| Your goal |
All lines in the material below that contain "space" should be located and copied.

| Task material |
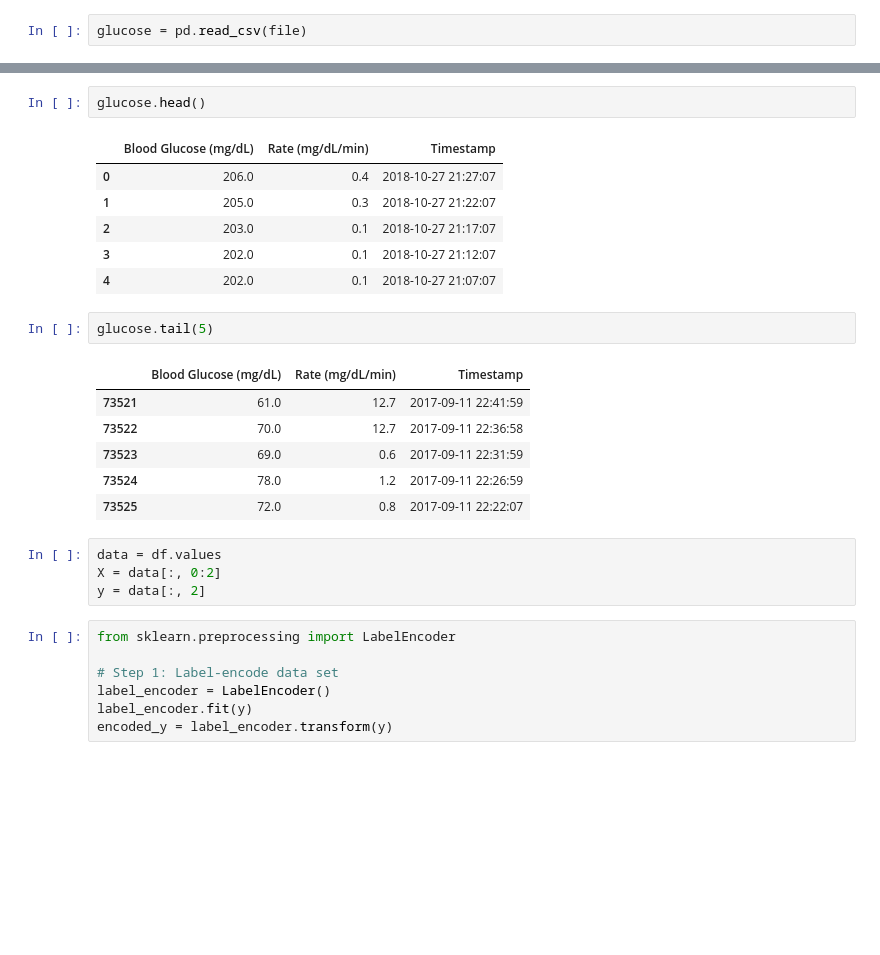
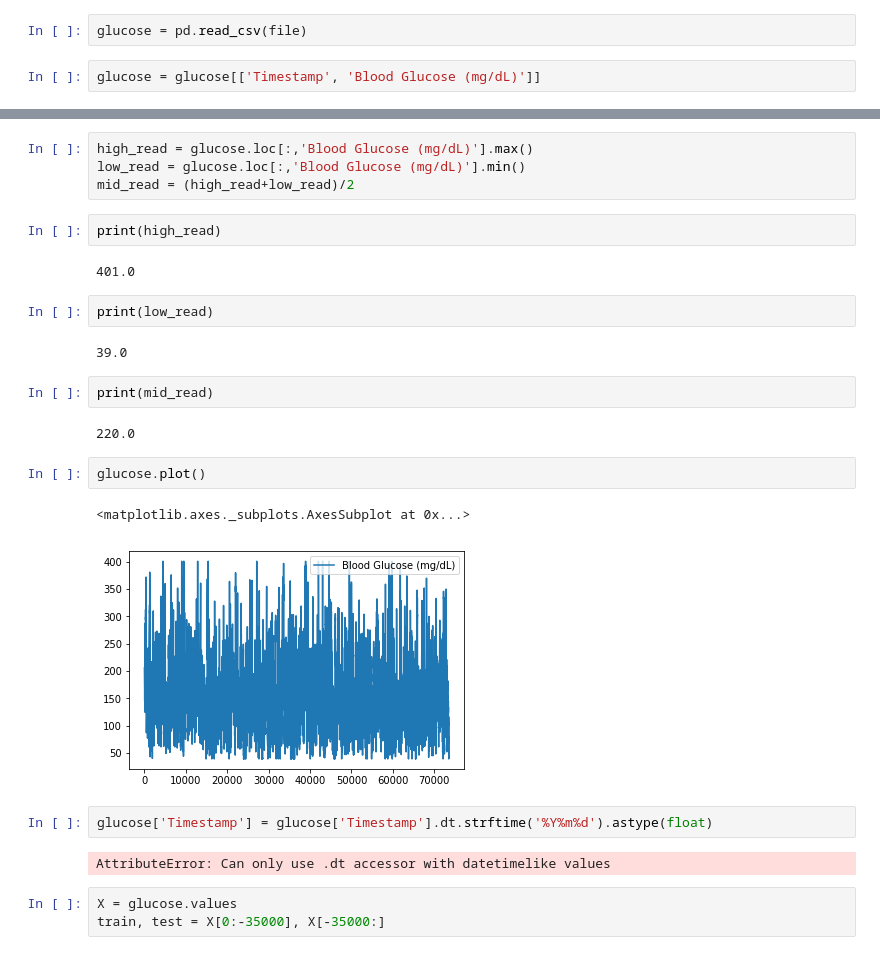
Before and after one commit to r-matt-hawley/MachineLearning-Diabetes, a Jupyter notebook: notebooks/ltstm_test.ipynb, the cells around one changed output, grey strips where cells are left out. Drawn from its saved outputs; the diff is of its cells as text; blank space fills up the shorter version.

```diff
--- a/notebooks/ltstm_test.ipynb
+++ b/notebooks/ltstm_test.ipynb
@@ -8,3 +15,5 @@ import numpy as np
 file = "../data/dexcomData.csv"
 # %%
 glucose = pd.read_csv(file)
+# %%
+glucose = glucose[['Timestamp', 'Blood Glucose (mg/dL)']]
@@ -11,29 +41,28 @@ glucose = pd.read_csv(file)
+# %%
+high_read = glucose.loc[:,'Blood Glucose (mg/dL)'].max()
+low_read = glucose.loc[:,'Blood Glucose (mg/dL)'].min()
+mid_read = (high_read+low_read)/2
+# %%
+print(high_read)
+# %% [output]
+401.0
+# %%
+print(low_read)
+# %% [output]
+39.0
+# %%
+print(mid_read)
+# %% [output]
+220.0
 # %%
-glucose.head()
+glucose.plot()
 # %% [output]
-|  | Blood Glucose (mg/dL) | Rate (mg/dL/min) | Timestamp |
-| 0 | 206.0 | 0.4 | 2018-10-27 21:27:07 |
-| 1 | 205.0 | 0.3 | 2018-10-27 21:22:07 |
-| 2 | 203.0 | 0.1 | 2018-10-27 21:17:07 |
-| 3 | 202.0 | 0.1 | 2018-10-27 21:12:07 |
-| 4 | 202.0 | 0.1 | 2018-10-27 21:07:07 |
+<matplotlib.axes._subplots.AxesSubplot at 0x...>
+[figure, added]
-# %%
-glucose.tail(5)
-# %% [output]
-|  | Blood Glucose (mg/dL) | Rate (mg/dL/min) | Timestamp |
-| 73521 | 61.0 | 12.7 | 2017-09-11 22:41:59 |
-| 73522 | 70.0 | 12.7 | 2017-09-11 22:36:58 |
-| 73523 | 69.0 | 0.6 | 2017-09-11 22:31:59 |
-| 73524 | 78.0 | 1.2 | 2017-09-11 22:26:59 |
-| 73525 | 72.0 | 0.8 | 2017-09-11 22:22:07 |
-# %%
-data = df.values
-X = data[:, 0:2]
-y = data[:, 2]
-# %%
-from sklearn.preprocessing import LabelEncoder
-
-# Step 1: Label-encode data set
-label_encoder = LabelEncoder()
-label_encoder.fit(y)
-encoded_y = label_encoder.transform(y)
+# %%
+glucose['Timestamp'] = glucose['Timestamp'].dt.strftime('%Y%m%d').astype(float)
+# %% [output]
+AttributeError: Can only use .dt accessor with datetimelike values
+# %%
+X = glucose.values
+train, test = X[0:-35000], X[-35000:]
```
Also changed, not shown: parts of 4 cells of this notebook, 5 other files.
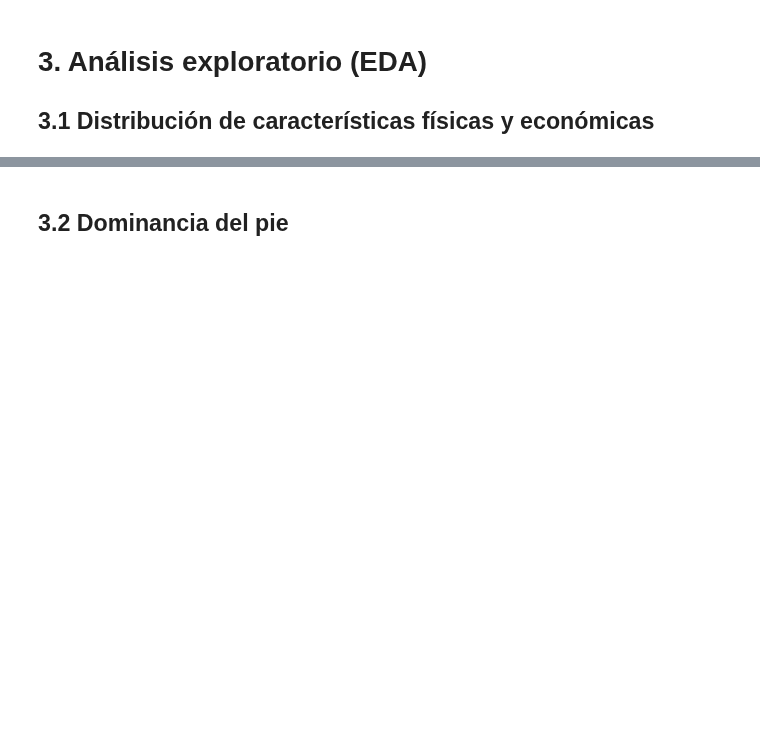
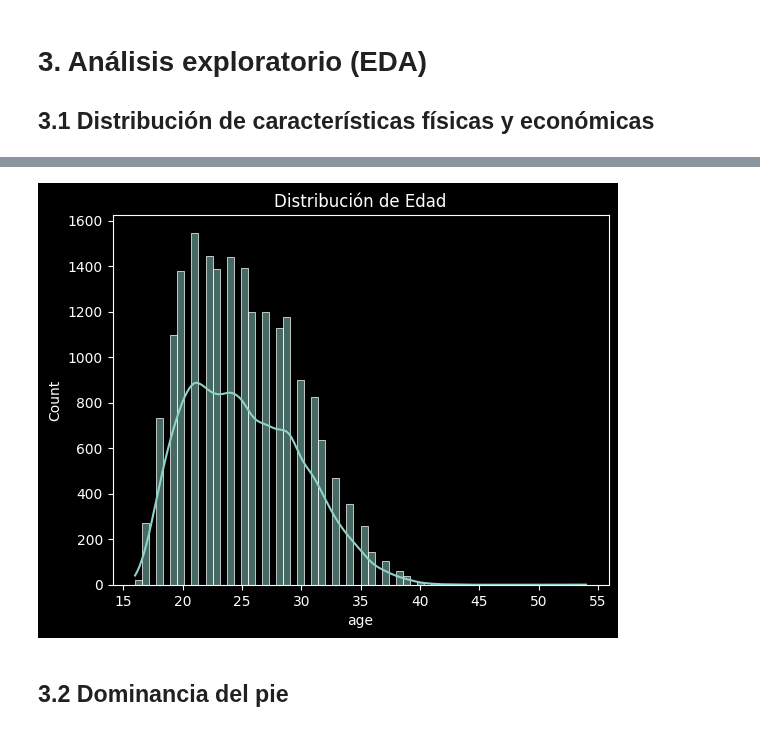
Before and after one commit to julihocc/202511-tec-3d, a Jupyter notebook: fifa22.ipynb, the cells around one changed output, grey strips where cells are left out. Cells and saved outputs as stored; diff of their text form; code cells hidden in the pictures; blank space fills up the shorter version.

```diff
--- a/fifa22.ipynb
+++ b/fifa22.ipynb
@@ -48,8 +111,10 @@ plt.show()
 # %%
 # Edad de los jugadores
-sns.histplot(df['Age'], kde=True)
-plt.title('Distribución de Edad')
+sns.histplot(df["age"], kde=True)
+plt.title("Distribución de Edad")
 plt.show()
+# %% [output]
+[figure, added]
 # %% [markdown]
 ## 3.2 Dominancia del pie
 # %%
```
Also changed, not shown: parts of 20 cells of this notebook.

| Written solution |
Before and after one commit to r-matt-hawley/MachineLearning-Diabetes, a Jupyter notebook: notebooks/ltstm_test.ipynb, the cells around one changed output, grey strips where cells are left out. Drawn from its saved outputs; the diff is of its cells as text; blank space fills up the shorter version.
Before and after one commit to julihocc/202511-tec-3d, a Jupyter notebook: fifa22.ipynb, the cells around one changed output, grey strips where cells are left out. Cells and saved outputs as stored; diff of their text form; code cells hidden in the pictures; blank space fills up the shorter version.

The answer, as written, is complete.